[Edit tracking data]
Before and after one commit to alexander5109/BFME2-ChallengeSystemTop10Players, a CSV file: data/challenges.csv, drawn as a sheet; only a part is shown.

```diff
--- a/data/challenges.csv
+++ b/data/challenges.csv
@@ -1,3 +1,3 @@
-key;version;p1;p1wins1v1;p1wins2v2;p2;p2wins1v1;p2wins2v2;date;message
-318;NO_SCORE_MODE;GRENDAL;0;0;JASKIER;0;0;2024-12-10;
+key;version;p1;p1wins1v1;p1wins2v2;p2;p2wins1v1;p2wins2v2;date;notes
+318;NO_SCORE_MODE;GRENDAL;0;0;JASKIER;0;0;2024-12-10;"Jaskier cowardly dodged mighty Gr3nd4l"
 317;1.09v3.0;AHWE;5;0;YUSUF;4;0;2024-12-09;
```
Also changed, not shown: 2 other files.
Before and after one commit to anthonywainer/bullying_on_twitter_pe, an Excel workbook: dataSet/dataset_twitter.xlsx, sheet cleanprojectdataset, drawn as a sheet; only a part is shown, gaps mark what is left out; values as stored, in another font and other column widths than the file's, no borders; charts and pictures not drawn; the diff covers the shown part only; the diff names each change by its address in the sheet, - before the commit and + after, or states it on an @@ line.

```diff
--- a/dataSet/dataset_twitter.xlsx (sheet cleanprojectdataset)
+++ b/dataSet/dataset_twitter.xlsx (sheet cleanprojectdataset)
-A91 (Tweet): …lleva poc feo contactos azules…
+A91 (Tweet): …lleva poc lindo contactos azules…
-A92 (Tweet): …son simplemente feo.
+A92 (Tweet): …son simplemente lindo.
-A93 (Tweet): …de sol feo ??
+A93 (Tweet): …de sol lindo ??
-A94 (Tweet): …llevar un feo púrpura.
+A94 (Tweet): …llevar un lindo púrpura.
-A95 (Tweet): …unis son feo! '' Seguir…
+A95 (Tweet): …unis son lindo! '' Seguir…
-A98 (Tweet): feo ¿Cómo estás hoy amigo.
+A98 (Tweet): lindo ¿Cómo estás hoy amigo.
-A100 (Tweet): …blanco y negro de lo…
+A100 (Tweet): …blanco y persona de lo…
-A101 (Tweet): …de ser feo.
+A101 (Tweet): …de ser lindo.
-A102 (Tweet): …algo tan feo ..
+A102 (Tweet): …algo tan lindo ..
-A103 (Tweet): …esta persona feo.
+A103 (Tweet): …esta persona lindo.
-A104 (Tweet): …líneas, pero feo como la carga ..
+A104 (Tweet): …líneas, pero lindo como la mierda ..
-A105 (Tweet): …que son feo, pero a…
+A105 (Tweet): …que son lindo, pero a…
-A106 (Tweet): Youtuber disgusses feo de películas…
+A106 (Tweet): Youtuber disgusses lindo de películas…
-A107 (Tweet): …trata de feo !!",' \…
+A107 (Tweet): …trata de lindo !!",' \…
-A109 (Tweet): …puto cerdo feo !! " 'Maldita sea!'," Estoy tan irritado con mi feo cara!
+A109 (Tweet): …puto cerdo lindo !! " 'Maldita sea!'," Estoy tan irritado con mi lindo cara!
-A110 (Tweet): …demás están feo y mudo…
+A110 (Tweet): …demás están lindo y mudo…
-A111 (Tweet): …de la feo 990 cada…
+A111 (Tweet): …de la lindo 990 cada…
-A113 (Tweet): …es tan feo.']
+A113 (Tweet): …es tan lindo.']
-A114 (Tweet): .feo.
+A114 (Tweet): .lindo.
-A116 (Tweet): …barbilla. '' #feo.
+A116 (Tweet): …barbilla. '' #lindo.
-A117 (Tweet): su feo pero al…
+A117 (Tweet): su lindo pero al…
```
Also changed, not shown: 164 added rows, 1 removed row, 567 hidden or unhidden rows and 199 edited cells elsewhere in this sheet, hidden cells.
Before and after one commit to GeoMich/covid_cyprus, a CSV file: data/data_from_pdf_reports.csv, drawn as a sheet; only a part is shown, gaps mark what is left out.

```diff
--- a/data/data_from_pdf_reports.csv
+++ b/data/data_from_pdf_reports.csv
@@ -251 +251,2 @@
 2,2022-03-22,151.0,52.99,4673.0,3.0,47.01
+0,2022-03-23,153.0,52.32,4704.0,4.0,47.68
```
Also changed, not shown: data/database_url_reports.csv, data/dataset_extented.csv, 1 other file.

• Task prompt: Reading through the records above, report each line in which the string "Youtuber" is found.

• Result for this task:
-A106 (Tweet): Youtuber disgusses feo de películas…
+A106 (Tweet): Youtuber disgusses lindo de películas…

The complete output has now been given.